About this task: Check every line of the following material for the word "render", then say how many have it, with no other words.

○ ○ ○ ○ ○

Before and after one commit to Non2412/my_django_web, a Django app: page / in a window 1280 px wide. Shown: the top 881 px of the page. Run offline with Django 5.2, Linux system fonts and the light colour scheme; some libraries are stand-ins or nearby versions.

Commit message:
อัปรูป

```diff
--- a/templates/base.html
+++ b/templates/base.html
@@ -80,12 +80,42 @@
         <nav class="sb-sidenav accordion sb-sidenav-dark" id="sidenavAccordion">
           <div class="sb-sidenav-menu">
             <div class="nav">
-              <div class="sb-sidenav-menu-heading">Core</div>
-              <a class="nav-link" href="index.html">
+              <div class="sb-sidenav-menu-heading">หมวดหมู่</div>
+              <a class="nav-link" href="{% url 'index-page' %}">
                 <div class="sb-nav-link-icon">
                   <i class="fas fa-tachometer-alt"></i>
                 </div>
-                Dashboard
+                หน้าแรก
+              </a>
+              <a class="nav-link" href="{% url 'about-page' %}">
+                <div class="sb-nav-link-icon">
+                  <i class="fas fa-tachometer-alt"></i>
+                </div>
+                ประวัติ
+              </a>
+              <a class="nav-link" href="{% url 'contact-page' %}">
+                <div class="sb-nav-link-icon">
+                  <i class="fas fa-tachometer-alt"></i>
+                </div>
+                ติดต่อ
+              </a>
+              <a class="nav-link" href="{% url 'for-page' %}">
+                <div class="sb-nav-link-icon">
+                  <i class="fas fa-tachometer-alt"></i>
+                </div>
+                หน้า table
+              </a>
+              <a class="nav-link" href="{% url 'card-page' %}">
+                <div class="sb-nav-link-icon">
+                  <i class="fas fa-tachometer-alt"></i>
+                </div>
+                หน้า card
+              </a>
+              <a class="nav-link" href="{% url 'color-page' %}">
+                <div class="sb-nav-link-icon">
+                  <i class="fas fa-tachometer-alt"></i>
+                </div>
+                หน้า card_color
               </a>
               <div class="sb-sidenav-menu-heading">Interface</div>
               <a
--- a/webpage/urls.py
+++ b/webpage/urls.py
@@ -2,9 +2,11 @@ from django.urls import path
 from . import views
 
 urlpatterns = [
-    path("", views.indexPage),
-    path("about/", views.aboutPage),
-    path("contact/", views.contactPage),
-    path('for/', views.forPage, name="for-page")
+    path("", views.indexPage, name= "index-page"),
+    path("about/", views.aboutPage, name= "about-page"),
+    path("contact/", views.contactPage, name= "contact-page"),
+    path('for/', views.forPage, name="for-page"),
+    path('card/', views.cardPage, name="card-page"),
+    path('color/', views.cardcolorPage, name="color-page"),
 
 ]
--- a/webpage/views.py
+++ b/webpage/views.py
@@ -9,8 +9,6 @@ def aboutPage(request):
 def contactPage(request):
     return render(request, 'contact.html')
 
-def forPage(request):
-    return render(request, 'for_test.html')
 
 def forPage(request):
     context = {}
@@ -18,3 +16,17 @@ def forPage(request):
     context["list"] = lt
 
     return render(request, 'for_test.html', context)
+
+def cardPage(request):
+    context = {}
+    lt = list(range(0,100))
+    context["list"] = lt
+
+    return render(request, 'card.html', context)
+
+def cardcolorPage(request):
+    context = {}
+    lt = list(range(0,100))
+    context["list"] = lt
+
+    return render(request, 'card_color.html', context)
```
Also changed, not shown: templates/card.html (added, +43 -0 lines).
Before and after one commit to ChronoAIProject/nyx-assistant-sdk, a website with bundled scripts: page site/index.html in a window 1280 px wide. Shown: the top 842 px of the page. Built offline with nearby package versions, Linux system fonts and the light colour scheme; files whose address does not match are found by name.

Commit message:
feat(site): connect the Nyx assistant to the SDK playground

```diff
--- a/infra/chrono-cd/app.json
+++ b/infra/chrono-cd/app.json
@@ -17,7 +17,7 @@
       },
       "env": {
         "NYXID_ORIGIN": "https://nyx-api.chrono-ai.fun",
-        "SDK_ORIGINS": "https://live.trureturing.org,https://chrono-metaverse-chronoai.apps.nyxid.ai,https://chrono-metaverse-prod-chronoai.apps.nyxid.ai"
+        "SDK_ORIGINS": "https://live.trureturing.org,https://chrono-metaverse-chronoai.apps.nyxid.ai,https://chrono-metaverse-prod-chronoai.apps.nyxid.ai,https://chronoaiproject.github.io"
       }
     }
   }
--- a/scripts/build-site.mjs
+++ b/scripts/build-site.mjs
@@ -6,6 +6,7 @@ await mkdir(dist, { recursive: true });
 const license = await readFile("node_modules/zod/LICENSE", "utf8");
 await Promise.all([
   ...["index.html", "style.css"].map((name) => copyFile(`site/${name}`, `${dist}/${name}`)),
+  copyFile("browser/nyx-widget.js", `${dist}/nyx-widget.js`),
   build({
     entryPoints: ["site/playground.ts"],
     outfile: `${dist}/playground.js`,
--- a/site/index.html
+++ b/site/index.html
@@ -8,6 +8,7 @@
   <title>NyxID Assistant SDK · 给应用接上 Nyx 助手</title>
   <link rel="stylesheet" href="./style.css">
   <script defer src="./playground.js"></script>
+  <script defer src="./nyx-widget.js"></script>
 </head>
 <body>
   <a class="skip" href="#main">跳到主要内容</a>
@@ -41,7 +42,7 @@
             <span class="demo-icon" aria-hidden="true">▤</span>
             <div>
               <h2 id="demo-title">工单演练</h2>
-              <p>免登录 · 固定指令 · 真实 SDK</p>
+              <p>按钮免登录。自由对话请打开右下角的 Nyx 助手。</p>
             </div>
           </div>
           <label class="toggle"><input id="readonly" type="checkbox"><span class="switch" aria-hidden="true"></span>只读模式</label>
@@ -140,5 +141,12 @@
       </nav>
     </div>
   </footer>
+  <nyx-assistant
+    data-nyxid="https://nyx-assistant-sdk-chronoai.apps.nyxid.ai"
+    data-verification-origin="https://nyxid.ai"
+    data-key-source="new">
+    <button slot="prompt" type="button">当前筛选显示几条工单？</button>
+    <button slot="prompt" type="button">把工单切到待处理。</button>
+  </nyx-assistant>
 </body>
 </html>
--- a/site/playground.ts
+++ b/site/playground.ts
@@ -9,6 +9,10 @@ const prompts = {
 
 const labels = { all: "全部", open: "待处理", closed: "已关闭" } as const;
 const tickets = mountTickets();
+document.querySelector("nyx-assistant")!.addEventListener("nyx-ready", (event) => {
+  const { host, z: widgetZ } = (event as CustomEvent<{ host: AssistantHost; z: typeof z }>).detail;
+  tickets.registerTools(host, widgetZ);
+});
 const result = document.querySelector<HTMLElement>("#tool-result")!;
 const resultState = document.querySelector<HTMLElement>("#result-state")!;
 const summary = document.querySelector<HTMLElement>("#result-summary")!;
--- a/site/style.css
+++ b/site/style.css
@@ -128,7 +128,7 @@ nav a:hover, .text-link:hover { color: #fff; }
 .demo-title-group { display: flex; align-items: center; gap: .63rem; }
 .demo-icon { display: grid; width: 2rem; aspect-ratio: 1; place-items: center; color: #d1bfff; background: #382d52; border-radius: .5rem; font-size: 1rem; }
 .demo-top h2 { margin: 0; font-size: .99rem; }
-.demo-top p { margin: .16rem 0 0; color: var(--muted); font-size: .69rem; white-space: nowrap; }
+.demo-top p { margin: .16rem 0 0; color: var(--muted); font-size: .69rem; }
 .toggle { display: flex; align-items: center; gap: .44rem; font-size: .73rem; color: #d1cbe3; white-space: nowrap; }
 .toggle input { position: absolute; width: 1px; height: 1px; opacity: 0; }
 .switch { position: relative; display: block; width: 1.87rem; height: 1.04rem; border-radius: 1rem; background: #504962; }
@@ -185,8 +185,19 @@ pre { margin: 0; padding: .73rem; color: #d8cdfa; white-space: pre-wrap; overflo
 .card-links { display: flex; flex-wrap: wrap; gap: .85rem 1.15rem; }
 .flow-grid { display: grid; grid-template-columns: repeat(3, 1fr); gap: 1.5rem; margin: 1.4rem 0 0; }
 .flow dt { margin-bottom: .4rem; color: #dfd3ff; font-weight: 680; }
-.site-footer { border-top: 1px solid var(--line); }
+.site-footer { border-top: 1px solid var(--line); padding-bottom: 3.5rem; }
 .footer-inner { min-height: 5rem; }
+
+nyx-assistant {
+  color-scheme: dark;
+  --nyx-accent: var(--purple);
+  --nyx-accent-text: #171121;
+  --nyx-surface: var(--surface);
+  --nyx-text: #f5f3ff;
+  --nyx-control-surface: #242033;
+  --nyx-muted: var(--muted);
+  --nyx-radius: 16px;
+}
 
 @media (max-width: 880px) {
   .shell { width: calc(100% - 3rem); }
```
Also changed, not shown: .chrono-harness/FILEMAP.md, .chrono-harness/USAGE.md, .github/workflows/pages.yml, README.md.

○ ○ ○ ○ ○

Your solution: 5